(THE RECORDS begins)

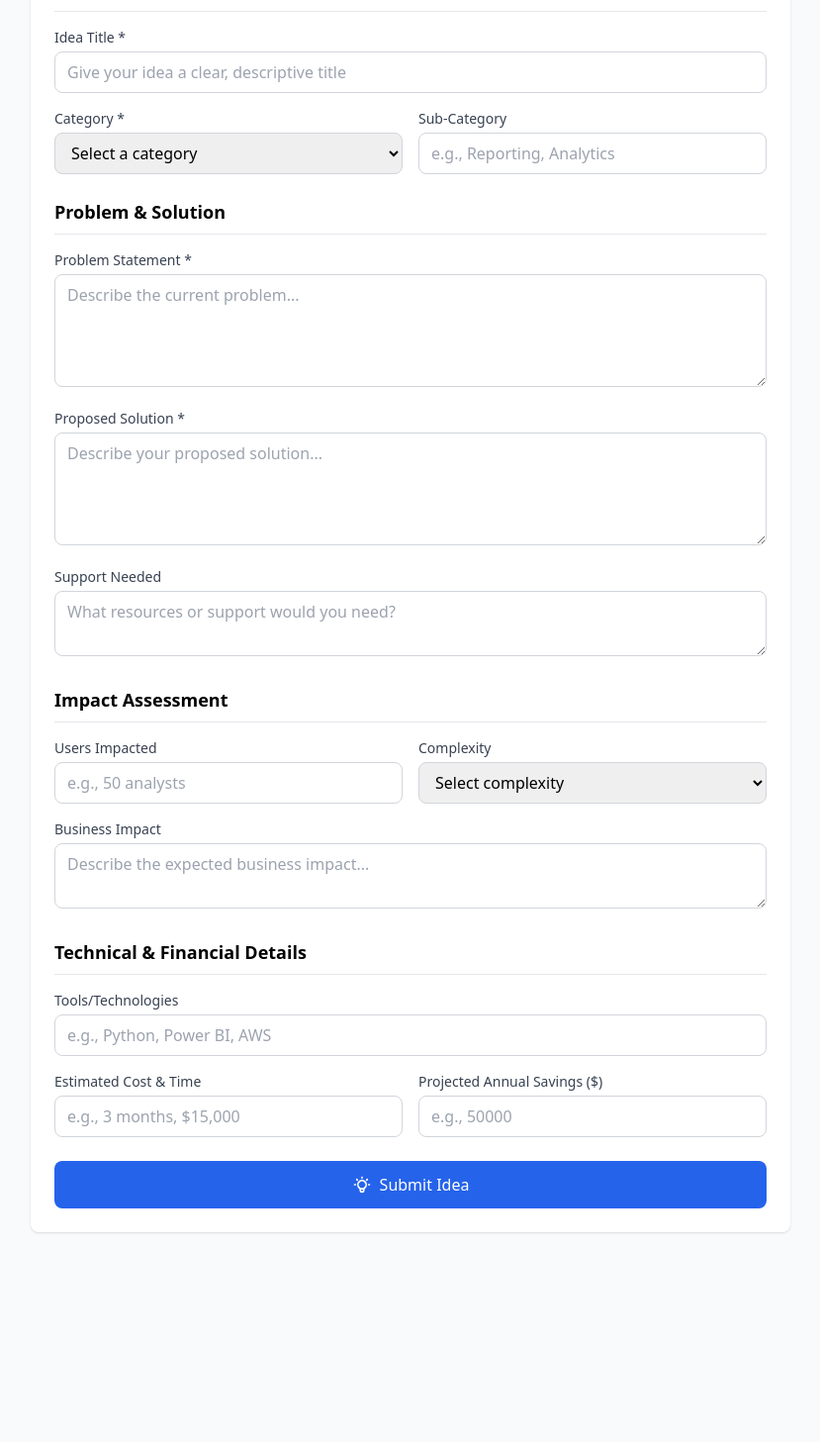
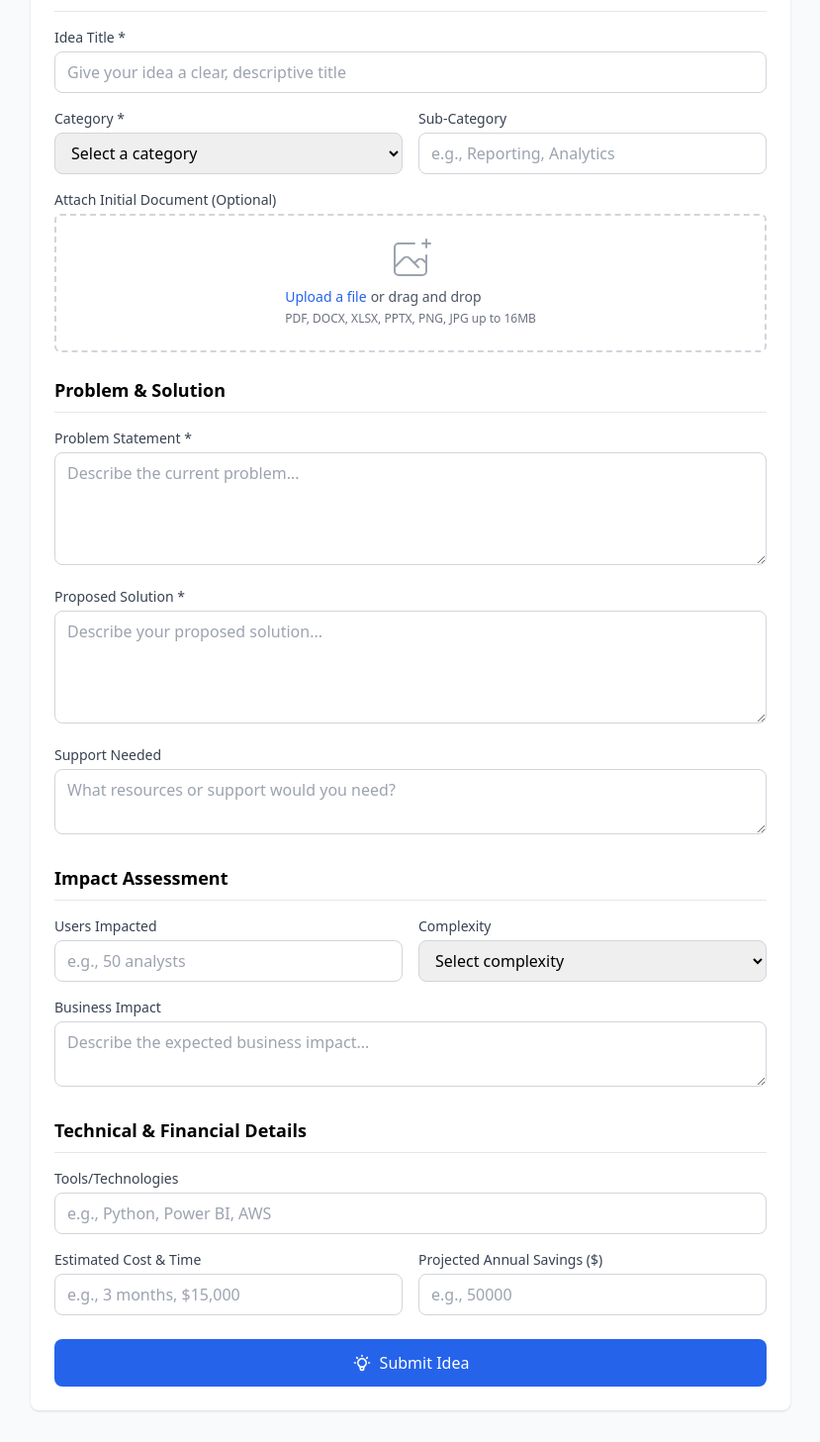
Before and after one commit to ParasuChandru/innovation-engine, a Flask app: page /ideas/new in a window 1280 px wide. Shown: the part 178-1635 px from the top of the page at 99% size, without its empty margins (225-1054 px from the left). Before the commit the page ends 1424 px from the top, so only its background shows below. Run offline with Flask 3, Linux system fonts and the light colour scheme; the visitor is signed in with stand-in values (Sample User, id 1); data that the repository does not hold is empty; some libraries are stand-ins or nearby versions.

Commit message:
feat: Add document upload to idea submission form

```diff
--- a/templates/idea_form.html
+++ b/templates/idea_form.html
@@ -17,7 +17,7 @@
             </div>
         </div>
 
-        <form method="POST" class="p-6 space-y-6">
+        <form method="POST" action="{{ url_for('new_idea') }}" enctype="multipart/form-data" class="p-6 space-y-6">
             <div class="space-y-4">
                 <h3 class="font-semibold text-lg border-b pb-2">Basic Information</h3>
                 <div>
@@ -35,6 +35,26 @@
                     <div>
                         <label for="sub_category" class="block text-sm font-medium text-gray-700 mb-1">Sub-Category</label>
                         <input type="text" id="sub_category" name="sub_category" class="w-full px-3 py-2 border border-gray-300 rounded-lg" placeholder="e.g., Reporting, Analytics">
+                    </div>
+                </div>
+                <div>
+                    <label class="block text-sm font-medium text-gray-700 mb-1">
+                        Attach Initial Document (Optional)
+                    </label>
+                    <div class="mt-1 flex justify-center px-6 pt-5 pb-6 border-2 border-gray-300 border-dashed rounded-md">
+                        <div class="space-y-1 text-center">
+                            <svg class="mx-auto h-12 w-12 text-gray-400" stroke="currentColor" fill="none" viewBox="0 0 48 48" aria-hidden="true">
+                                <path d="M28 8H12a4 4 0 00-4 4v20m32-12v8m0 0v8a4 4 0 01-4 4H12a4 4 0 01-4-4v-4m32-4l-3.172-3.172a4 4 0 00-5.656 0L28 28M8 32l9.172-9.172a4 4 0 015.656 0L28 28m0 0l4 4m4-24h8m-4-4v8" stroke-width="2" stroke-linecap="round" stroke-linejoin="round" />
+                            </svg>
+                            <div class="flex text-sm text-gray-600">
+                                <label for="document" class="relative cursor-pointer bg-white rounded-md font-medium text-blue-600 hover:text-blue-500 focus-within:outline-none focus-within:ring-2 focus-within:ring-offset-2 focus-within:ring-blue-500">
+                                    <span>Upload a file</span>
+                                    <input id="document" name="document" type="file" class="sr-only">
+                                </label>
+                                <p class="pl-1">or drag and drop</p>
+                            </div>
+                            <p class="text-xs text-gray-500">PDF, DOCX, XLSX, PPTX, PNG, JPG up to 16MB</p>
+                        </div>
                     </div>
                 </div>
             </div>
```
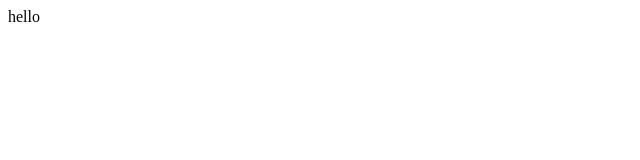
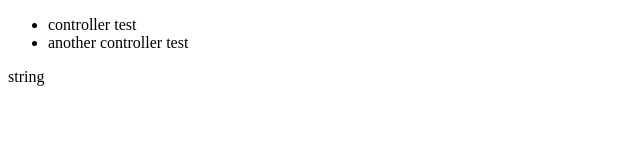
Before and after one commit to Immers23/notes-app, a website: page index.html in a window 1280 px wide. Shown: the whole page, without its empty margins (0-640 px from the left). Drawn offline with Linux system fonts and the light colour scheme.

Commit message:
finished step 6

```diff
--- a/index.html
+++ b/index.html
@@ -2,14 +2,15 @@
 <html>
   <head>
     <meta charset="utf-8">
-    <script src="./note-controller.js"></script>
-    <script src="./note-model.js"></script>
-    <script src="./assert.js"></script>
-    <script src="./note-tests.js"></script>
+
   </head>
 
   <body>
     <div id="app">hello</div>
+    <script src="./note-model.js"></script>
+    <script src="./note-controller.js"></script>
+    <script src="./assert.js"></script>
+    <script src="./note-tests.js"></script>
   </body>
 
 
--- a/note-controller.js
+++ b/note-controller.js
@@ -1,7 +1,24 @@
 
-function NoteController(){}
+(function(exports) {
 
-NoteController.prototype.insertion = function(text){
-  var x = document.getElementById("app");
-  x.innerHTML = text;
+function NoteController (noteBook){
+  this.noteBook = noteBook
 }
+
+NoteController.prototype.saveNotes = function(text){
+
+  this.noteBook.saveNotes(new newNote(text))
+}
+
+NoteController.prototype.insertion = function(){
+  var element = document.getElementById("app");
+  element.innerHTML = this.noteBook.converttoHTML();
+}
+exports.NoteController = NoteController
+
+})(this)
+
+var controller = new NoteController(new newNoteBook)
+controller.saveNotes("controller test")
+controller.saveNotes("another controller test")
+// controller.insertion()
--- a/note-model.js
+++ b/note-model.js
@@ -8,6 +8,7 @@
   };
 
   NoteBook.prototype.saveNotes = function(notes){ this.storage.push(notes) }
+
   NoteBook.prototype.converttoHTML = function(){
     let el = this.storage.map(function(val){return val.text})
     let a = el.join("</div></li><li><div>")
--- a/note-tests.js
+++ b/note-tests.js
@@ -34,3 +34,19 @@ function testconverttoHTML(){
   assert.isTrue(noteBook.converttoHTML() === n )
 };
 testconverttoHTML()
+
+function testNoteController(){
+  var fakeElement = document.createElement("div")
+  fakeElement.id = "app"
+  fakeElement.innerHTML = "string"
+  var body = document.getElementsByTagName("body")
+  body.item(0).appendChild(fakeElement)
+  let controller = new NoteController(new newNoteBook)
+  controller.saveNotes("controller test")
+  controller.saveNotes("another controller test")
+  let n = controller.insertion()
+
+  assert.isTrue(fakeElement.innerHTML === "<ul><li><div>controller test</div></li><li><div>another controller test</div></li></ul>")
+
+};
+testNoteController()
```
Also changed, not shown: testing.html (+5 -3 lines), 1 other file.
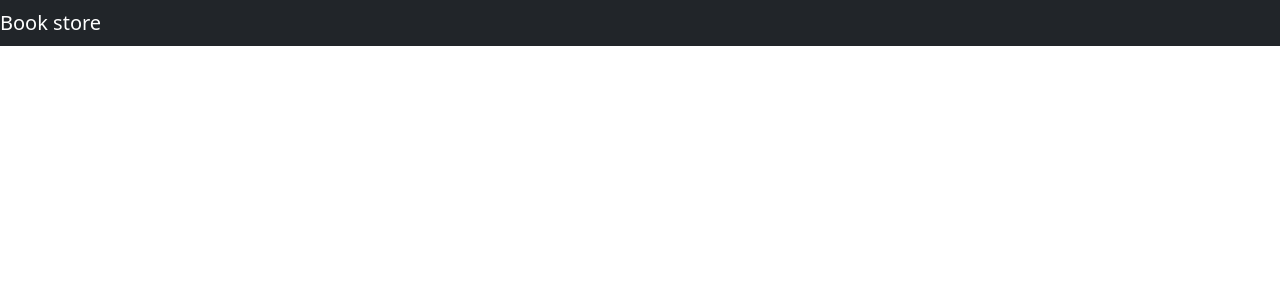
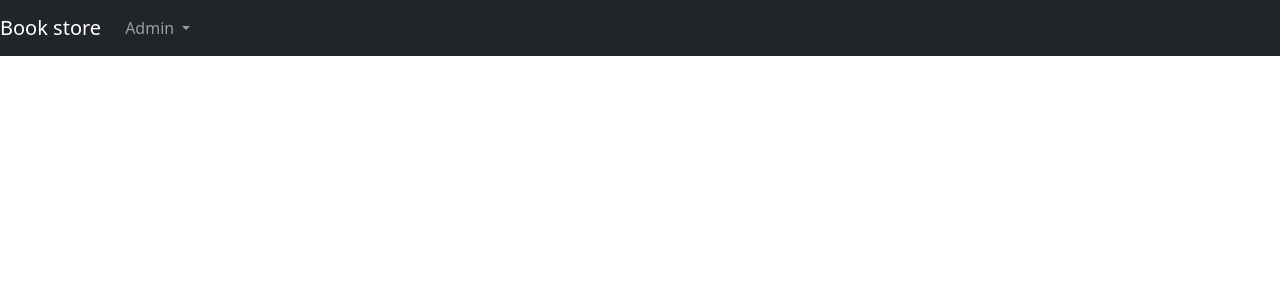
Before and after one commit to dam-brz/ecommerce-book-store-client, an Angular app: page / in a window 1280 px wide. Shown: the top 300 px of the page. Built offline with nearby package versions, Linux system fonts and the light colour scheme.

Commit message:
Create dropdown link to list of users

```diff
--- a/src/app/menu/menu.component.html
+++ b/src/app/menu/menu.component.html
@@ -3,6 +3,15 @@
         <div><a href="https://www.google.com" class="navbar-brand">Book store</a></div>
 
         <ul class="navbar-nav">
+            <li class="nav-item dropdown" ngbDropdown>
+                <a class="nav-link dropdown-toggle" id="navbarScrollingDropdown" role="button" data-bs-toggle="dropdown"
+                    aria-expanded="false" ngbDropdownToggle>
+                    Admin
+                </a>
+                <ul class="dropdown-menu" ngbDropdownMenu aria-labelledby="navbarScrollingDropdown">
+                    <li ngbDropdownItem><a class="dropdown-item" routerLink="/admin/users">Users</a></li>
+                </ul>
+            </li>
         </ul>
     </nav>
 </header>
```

(THE RECORDS ends)

> [EXERCISE OBJECTIVE]:
Reproduce each record above by retyping it exactly; omit all images.

> [SOLUTION TO THE EXERCISE]:
Before and after one commit to ParasuChandru/innovation-engine, a Flask app: page /ideas/new in a window 1280 px wide. Shown: the part 178-1635 px from the top of the page at 99% size, without its empty margins (225-1054 px from the left). Before the commit the page ends 1424 px from the top, so only its background shows below. Run offline with Flask 3, Linux system fonts and the light colour scheme; the visitor is signed in with stand-in values (Sample User, id 1); data that the repository does not hold is empty; some libraries are stand-ins or nearby versions.

Commit message:
feat: Add document upload to idea submission form

```diff
--- a/templates/idea_form.html
+++ b/templates/idea_form.html
@@ -17,7 +17,7 @@
             </div>
         </div>
 
-        <form method="POST" class="p-6 space-y-6">
+        <form method="POST" action="{{ url_for('new_idea') }}" enctype="multipart/form-data" class="p-6 space-y-6">
             <div class="space-y-4">
                 <h3 class="font-semibold text-lg border-b pb-2">Basic Information</h3>
                 <div>
@@ -35,6 +35,26 @@
                     <div>
                         <label for="sub_category" class="block text-sm font-medium text-gray-700 mb-1">Sub-Category</label>
                         <input type="text" id="sub_category" name="sub_category" class="w-full px-3 py-2 border border-gray-300 rounded-lg" placeholder="e.g., Reporting, Analytics">
+                    </div>
+                </div>
+                <div>
+                    <label class="block text-sm font-medium text-gray-700 mb-1">
+                        Attach Initial Document (Optional)
+                    </label>
+                    <div class="mt-1 flex justify-center px-6 pt-5 pb-6 border-2 border-gray-300 border-dashed rounded-md">
+                        <div class="space-y-1 text-center">
+                            <svg class="mx-auto h-12 w-12 text-gray-400" stroke="currentColor" fill="none" viewBox="0 0 48 48" aria-hidden="true">
+                                <path d="M28 8H12a4 4 0 00-4 4v20m32-12v8m0 0v8a4 4 0 01-4 4H12a4 4 0 01-4-4v-4m32-4l-3.172-3.172a4 4 0 00-5.656 0L28 28M8 32l9.172-9.172a4 4 0 015.656 0L28 28m0 0l4 4m4-24h8m-4-4v8" stroke-width="2" stroke-linecap="round" stroke-linejoin="round" />
+                            </svg>
+                            <div class="flex text-sm text-gray-600">
+                                <label for="document" class="relative cursor-pointer bg-white rounded-md font-medium text-blue-600 hover:text-blue-500 focus-within:outline-none focus-within:ring-2 focus-within:ring-offset-2 focus-within:ring-blue-500">
+                                    <span>Upload a file</span>
+                                    <input id="document" name="document" type="file" class="sr-only">
+                                </label>
+                                <p class="pl-1">or drag and drop</p>
+                            </div>
+                            <p class="text-xs text-gray-500">PDF, DOCX, XLSX, PPTX, PNG, JPG up to 16MB</p>
+                        </div>
                     </div>
                 </div>
             </div>
```
Before and after one commit to Immers23/notes-app, a website: page index.html in a window 1280 px wide. Shown: the whole page, without its empty margins (0-640 px from the left). Drawn offline with Linux system fonts and the light colour scheme.

Commit message:
finished step 6

```diff
--- a/index.html
+++ b/index.html
@@ -2,14 +2,15 @@
 <html>
   <head>
     <meta charset="utf-8">
-    <script src="./note-controller.js"></script>
-    <script src="./note-model.js"></script>
-    <script src="./assert.js"></script>
-    <script src="./note-tests.js"></script>
+
   </head>
 
   <body>
     <div id="app">hello</div>
+    <script src="./note-model.js"></script>
+    <script src="./note-controller.js"></script>
+    <script src="./assert.js"></script>
+    <script src="./note-tests.js"></script>
   </body>
 
 
--- a/note-controller.js
+++ b/note-controller.js
@@ -1,7 +1,24 @@
 
-function NoteController(){}
+(function(exports) {
 
-NoteController.prototype.insertion = function(text){
-  var x = document.getElementById("app");
-  x.innerHTML = text;
+function NoteController (noteBook){
+  this.noteBook = noteBook
 }
+
+NoteController.prototype.saveNotes = function(text){
+
+  this.noteBook.saveNotes(new newNote(text))
+}
+
+NoteController.prototype.insertion = function(){
+  var element = document.getElementById("app");
+  element.innerHTML = this.noteBook.converttoHTML();
+}
+exports.NoteController = NoteController
+
+})(this)
+
+var controller = new NoteController(new newNoteBook)
+controller.saveNotes("controller test")
+controller.saveNotes("another controller test")
+// controller.insertion()
--- a/note-model.js
+++ b/note-model.js
@@ -8,6 +8,7 @@
   };
 
   NoteBook.prototype.saveNotes = function(notes){ this.storage.push(notes) }
+
   NoteBook.prototype.converttoHTML = function(){
     let el = this.storage.map(function(val){return val.text})
     let a = el.join("</div></li><li><div>")
--- a/note-tests.js
+++ b/note-tests.js
@@ -34,3 +34,19 @@ function testconverttoHTML(){
   assert.isTrue(noteBook.converttoHTML() === n )
 };
 testconverttoHTML()
+
+function testNoteController(){
+  var fakeElement = document.createElement("div")
+  fakeElement.id = "app"
+  fakeElement.innerHTML = "string"
+  var body = document.getElementsByTagName("body")
+  body.item(0).appendChild(fakeElement)
+  let controller = new NoteController(new newNoteBook)
+  controller.saveNotes("controller test")
+  controller.saveNotes("another controller test")
+  let n = controller.insertion()
+
+  assert.isTrue(fakeElement.innerHTML === "<ul><li><div>controller test</div></li><li><div>another controller test</div></li></ul>")
+
+};
+testNoteController()
```
Also changed, not shown: testing.html (+5 -3 lines), 1 other file.
Before and after one commit to dam-brz/ecommerce-book-store-client, an Angular app: page / in a window 1280 px wide. Shown: the top 300 px of the page. Built offline with nearby package versions, Linux system fonts and the light colour scheme.

Commit message:
Create dropdown link to list of users

```diff
--- a/src/app/menu/menu.component.html
+++ b/src/app/menu/menu.component.html
@@ -3,6 +3,15 @@
         <div><a href="https://www.google.com" class="navbar-brand">Book store</a></div>
 
         <ul class="navbar-nav">
+            <li class="nav-item dropdown" ngbDropdown>
+                <a class="nav-link dropdown-toggle" id="navbarScrollingDropdown" role="button" data-bs-toggle="dropdown"
+                    aria-expanded="false" ngbDropdownToggle>
+                    Admin
+                </a>
+                <ul class="dropdown-menu" ngbDropdownMenu aria-labelledby="navbarScrollingDropdown">
+                    <li ngbDropdownItem><a class="dropdown-item" routerLink="/admin/users">Users</a></li>
+                </ul>
+            </li>
         </ul>
     </nav>
 </header>
```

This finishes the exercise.